Aereo uses tiny antennas to pick up free over-the-air broadcast television signals in New York City and then transmits the video to its customers over the Internet. Customers have to pay $12 per month to buy access to an antenna, which allows them to watch major network television on their mobile devices and computers.
Today’s decision shows that when you are on the right side of the law, you can stand up, fight the Goliath and win,” said Aereo CEO and Founder Chet Kanojia.
The ruling could upend the economics of broadcast television, explains Bloomberg. CBS, Comcast, NBC, News Corp. and Walt Disney’s ABC are all plaintiffs to the lawsuit. The broadcasters receive “retransmission consent fees” from pay-TV operators such as Time Warner Cable for the right to rebroadcast the free-to-air signals to their subscribers.
Broadcasters, of course, get their spectrum free from the FCC. They would like to charge for mobile television, but can’t seem to find any takers. Meanwhile, the broadcast networks continue to pursue a copyright lawsuit against Aereo.
Last weekend Dish users stopped getting AMC channels after the two companies couldn’t agree on a new contract — but AMC says they’ll stream this weekend’s premiere of their hit show “Breaking Bad” online for impacted Dish users, although it may be a one-week only offer.
The ability to stream TV shows cuts both ways for programmers like AMC. Distributors like Dish have complained about the online availability of shows in negotiations over new contracts.

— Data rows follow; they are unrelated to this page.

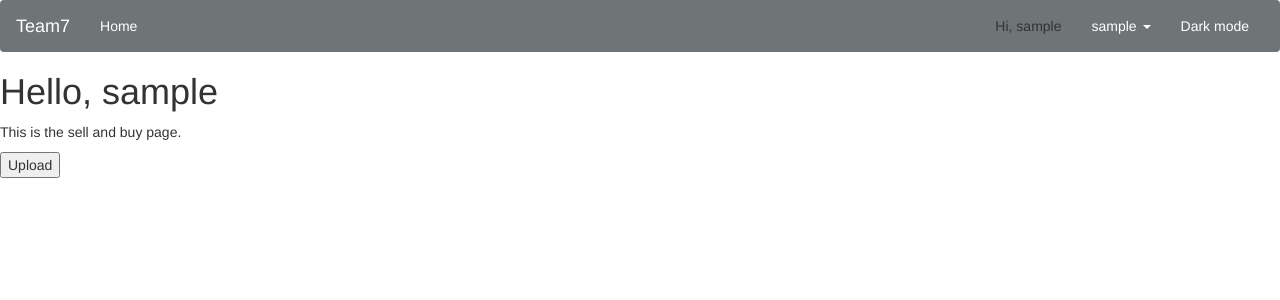
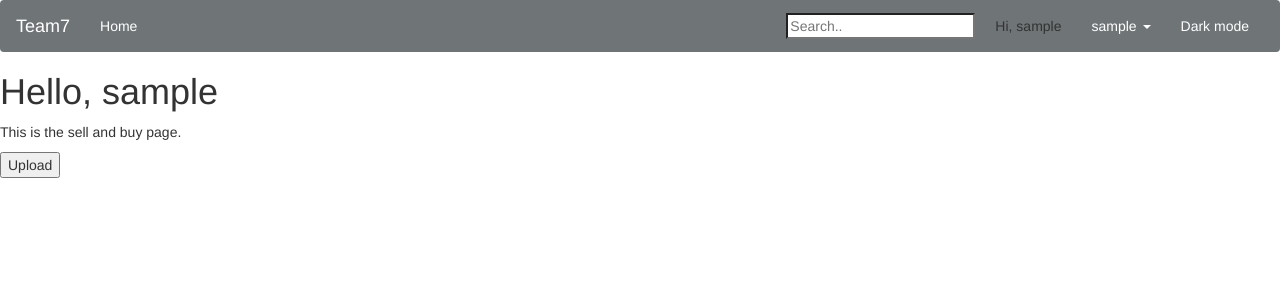
Before and after one commit to seafu47/CMPE131_final-project, a Flask app: page / in a window 1280 px wide. Shown: the top 300 px of the page. Run offline with Flask 2, Linux system fonts and the light colour scheme; the visitor is signed in with stand-in values (Sample User, id 1); data comes from the database, SQL or seed files in the repository; some libraries are stand-ins or nearby versions.

Commit message:
added search bar

```diff
--- a/teamproject/app/templates/navbar.html
+++ b/teamproject/app/templates/navbar.html
@@ -27,6 +27,9 @@
             <a href="{{ url_for('register') }}" style="color: white">Register</a>
           </li>
         {% else %}
+          <li>
+            <input type="search" style="text-align: left; margin-top: 12px; margin-right: 5px" id="search" placeholder="Search..">
+          </li>
           <p class="navbar-text">Hi, {{ current_user.username }}</p>
           <li class="dropdown">
             <!--
```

One of Dish’s competitors, DirecTV, this week pointed its subscribers to online venues for Viacom-owned shows amid a separate dispute with that company; Viacom responded by taking down episodes of some shows from Web sites.